It seems like every week I hear that another friend is starting a garden, which makes my little farming heart so happy! I think gardens are just the best for enjoying delicious, fresh food and having hard work pay off in full. A lot of folks get overwhelmed when starting out their veggie gardens and I can understand that completely -- at the beginning I hardly knew where to start.

There's so much information out there, but you don't need to know everything up front. I'm a huge proponent of diving in headfirst when it comes to gardening. It truly helps to have the mindset that every year is a learning year. You'll never have a perfect garden where everything will grow just the way you want it to. To me, that's part of the excitement of gardening -- you're constantly learning and you have the privilege of growing with your garden.

With everyone getting in gear for their summer gardens, I thought I'd throw out a few basics of gardening. These are the essentials you need to know for your beginning years. Beyond that, don't stress too much about acquiring knowledge, just enjoy the journey and dig your hands down in that dirt.

Step #1: Get your soil pH tested

When beginning your garden it is essential to know what you're dealing with when it comes to your soil.  This is a step that many people skip, but it can potentially be the #1 reason your garden may fail. Soils range from 3-11, with 3 being the most acidic and 11 being the most alkaline.
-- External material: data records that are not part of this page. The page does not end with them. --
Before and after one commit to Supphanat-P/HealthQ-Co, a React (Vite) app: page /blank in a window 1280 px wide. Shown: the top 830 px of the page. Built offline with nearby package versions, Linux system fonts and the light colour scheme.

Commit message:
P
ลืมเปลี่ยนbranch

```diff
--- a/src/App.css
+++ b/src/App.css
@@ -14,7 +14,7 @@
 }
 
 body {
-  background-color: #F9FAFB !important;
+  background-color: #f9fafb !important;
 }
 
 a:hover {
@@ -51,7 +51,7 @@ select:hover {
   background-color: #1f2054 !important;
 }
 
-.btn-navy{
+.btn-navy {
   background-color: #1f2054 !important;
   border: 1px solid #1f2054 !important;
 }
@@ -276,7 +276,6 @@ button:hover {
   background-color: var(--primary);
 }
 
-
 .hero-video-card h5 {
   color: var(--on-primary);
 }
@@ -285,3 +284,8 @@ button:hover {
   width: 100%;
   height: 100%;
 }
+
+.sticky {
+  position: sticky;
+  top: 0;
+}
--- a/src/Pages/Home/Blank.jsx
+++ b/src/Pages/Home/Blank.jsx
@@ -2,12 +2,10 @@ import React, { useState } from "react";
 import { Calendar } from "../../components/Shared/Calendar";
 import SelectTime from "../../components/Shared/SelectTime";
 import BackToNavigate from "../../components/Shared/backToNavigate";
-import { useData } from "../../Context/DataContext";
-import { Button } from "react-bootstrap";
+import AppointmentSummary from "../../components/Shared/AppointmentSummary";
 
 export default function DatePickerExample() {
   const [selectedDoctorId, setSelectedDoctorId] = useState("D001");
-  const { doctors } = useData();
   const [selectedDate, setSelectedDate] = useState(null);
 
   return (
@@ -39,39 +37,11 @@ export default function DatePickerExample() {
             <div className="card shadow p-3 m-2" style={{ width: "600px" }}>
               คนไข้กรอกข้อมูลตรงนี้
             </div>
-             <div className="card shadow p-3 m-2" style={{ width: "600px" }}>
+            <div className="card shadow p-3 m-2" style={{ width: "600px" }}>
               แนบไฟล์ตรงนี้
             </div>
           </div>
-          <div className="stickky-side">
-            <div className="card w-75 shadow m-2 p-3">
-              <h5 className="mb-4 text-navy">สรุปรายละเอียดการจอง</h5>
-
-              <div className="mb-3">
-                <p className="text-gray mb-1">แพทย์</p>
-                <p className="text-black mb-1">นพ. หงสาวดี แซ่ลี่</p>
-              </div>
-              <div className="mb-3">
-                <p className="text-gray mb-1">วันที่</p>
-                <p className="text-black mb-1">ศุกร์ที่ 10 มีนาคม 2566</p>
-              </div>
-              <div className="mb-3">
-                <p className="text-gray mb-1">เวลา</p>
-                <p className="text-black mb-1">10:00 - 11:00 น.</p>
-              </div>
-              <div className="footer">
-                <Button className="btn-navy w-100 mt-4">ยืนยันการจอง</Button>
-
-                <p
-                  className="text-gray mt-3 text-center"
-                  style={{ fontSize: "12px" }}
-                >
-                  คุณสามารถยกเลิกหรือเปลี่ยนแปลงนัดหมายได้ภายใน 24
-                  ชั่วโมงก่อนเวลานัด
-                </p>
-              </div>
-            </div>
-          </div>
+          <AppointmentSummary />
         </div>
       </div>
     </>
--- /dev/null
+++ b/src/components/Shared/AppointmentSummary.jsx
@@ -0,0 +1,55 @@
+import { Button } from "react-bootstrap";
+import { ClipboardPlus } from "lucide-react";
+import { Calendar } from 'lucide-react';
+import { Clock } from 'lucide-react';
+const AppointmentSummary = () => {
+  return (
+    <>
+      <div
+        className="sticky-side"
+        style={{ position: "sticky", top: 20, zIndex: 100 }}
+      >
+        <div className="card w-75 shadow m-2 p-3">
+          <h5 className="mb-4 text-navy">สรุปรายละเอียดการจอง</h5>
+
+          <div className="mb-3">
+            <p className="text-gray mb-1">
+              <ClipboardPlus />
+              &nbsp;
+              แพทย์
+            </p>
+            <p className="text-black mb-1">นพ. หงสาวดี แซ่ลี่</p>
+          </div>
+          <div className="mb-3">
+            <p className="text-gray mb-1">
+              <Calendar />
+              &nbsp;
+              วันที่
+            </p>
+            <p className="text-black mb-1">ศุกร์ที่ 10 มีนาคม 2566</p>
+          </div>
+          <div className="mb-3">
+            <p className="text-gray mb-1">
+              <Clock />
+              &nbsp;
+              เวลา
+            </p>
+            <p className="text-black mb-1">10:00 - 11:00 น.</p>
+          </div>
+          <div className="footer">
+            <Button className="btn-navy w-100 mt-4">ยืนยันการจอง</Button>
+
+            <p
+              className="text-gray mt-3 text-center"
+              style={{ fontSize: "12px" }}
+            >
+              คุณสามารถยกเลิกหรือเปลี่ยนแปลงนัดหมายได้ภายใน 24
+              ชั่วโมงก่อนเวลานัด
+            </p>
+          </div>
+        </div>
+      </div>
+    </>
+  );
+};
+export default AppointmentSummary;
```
Most vegetable plants like neutral soil (in the 6.5-7 range), but there's a pretty wide variety of pH preferences. Blueberries love highly acidic soil, so do hydrangeas and azaleas. Some plants are more tolerant of pH levels, but with others there are multiple issues that can arise. Having the right level for your plants will help them thrive.

The best way to get your soil tested is to send a sample to your local extension service. They will test not only the pH level but also mineral and nutrient levels, like phosphorous and potassium. You can let them know a few of the vegetables that you will be growing and they'll offer recommendations for any amendments needed to help your plants grow best.

 If you've got a small garden spot, you'll only need one sample. If you've got a bit more space and different locations that you'll be using for plants (i.e. front and back yards), go ahead and get those separate areas tested.

Once you get your soil test back, it's easy to amend any variations in pH. Agricultural lime will help make your soil less acidic and more alkaline. Ammonium or iron sulfate can acidify your soil if that's what your garden needs. Both of these are available at most garden centers. The extension soil test will let you know how much will need to be applied to get the desired pH.

In our garden this year, our soil test showed that the pH level in our garden is around 5.5, which is fairly acidic. We applied lime to our main garden, where most of the alkaline-preferring veggies will be, and a bit of ammonium sulfate to the area where we planted blueberries and potatoes, both of which like acidic soils.

If you are adding any sort of amendments to your soil (lime, compost, manure, etc.) it's a good idea to get it tested yearly to see what changes have happened over the course of the growing season.

If you live in Alabama you can send your soil sample to Auburn University.
If you live in Tennessee, here's the info you need for getting your soil tested.

If you live in other states, simply search for "soil test" + "your state name" + "extension service" and you should find the information you need.

You can also test your soil pH at home with one of these, though you'll get a lot more bang for your buck with the extension service testing that provides additional analysis.

No comments:

Post a Comment